If you use a handheld mobile phone while driving, you’re breaking the law, but you’re far from alone. An RAC study found an estimated 11 million drivers have admitted to making or taking calls while at the wheel in the last 12 months.

The research also revealed the problem is worsening as attitudes towards handheld mobile use appear to be relaxing – the number of people who think it’s acceptable to take a quick call while on the road has doubled from 7% in 2014 to 14% in 2016.

Is talking on the phone really so different to conversing with a chatty passenger though? There’s evidence to suggest it is…

The problem with using a phone while driving

We all like to think we’re at least competent drivers, so making a quick call while at the wheel may not seem like much of a distraction.

The reality though is that using a mobile device while driving, whether hand-held or hands-free, creates a significant enough distraction to make you four times as likely to be involved in a crash that causes injury.

To put the dangers into some perspective, the effect of talking on a phone while driving can be more acute than drink driving in some cases.

According to Brake, the road safety charity, driver reaction times are 30% slower when using a phone than when driving with a blood alcohol level of 80mg per 100ml of blood (the current legal limit in England and Wales), and nearly 50% slower than driving under normal conditions.

The same risk isn’t apparent when talking to another passenger though, as a 2008 study from the New Zealand Transport Agency revealed that while drivers who used their phone showed signs of poor speed control and slower reaction times, drivers with chatty passengers perform nearly as safely as drivers with silent passengers.
It’s believed this difference is at least in part because conversations with someone in the car tend to come to a natural pause when approaching hazards, as passengers can see when the driver needs to concentrate.

And it’s no longer just a case of phone calls and texts offering a major distraction, the RAC research also found the number of drivers who admitted to posting on social media while driving went up from 7% to 19% between 2014 and 2016, while 14% of motorists admitted to taking photographs or videos on their phone while driving.

The government has responded by announcing it will impose tougher punishments on anyone caught using a device while driving, but will it be enough?

Tougher penalties for mobile users

As of 2017, any driver caught using a hand held mobile device when driving, whether texting, tweeting, or taking pictures, will be hit with a £200 fine and six penalty points on their licence – that’s double the current £100 fine and three penalty points.

This tougher penalty means that drivers who have recently passed their test could have their licences revoked and have to retake their driving test before they can legally get back behind the wheel.

Any drivers who get caught a second time could see themselves on the end of a £1,000 fine and six-month driving ban.

The new legislation will come into force during the first half of next year, but despite being a bigger deterrent, the findings from the RAC report suggest it’s going to take a massive change in culture and attitudes to fully rid the roads of this potentially fatal problem.

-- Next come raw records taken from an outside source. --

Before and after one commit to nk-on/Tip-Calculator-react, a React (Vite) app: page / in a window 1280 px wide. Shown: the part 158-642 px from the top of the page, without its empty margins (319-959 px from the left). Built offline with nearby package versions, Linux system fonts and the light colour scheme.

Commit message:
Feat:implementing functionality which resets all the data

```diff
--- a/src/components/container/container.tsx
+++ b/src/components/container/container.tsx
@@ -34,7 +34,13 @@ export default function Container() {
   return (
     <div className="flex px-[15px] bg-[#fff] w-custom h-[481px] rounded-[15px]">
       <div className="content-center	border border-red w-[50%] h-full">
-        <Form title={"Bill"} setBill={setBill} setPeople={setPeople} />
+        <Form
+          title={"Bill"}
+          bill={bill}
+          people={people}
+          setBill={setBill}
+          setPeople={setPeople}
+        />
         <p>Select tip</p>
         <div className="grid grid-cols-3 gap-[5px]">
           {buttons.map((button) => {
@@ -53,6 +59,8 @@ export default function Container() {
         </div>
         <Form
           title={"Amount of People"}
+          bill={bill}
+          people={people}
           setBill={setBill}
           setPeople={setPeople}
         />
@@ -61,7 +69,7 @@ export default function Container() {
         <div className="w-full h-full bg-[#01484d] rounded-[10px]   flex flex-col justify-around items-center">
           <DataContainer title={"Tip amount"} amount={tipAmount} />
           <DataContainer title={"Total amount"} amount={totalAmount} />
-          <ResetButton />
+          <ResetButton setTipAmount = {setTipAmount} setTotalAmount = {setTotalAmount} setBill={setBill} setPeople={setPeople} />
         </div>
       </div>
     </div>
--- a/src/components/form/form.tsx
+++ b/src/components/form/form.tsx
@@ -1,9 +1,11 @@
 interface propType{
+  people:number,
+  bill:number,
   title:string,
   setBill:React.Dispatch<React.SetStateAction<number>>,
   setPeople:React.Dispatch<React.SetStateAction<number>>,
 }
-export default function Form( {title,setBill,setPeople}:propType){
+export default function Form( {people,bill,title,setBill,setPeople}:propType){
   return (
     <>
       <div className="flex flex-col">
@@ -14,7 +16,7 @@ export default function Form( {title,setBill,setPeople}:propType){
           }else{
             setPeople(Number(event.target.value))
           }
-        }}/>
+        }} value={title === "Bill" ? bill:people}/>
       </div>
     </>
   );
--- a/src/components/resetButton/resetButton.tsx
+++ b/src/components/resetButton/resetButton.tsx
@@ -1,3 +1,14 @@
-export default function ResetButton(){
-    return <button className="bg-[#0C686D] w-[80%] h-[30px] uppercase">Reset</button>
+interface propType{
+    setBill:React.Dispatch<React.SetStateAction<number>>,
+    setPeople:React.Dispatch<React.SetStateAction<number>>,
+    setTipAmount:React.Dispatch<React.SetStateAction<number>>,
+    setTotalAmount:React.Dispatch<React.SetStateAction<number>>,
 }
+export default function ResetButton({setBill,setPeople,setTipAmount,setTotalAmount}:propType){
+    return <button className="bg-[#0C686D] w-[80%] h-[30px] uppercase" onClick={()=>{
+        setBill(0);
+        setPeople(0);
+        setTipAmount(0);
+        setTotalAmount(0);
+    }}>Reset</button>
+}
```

Challenging a mobile phone offence

If you have been accused of using a mobile telephone whilst driving, you may be thinking of just pleading guilty and taking the points. However, this is not your only option. There are several reasons why the evidence from the police may not be good enough for a conviction. Here are two examples:

1.    What is the legislation that you have breached?

Can the police prove that you were ‘using’ the phone? The police officer that witnessed you committing the offence will have provided a witness statement, which should be included in the ‘summons pack’ you receive with your court summons. Often, the statement will describe how the officer saw you holding a phone to your right ear and how you appeared to be talking into it. Many cases can be defended on this point alone: that ‘holding’ a phone is not the same as ‘using’ it.

2.    What is the evidence against you?

Can the police prove that the phone was ‘hand held’ at the time of the offence? If a call was being made, but via a Bluetooth headset or hands-free kit for instance, then technically you would not be guilty of committing an offence. The police may not even be able to prove that you were holding a phone – it could be argued that you were holding an iPod, dictation machine, Bluetooth earpiece, etc.

The most important thing to remember when facing a driving with a mobile phone charge is that pleading guilty is not always the only option.

What do you think – will the tougher penalties make you think twice before taking a call or texting while driving? Let us know in the comments section.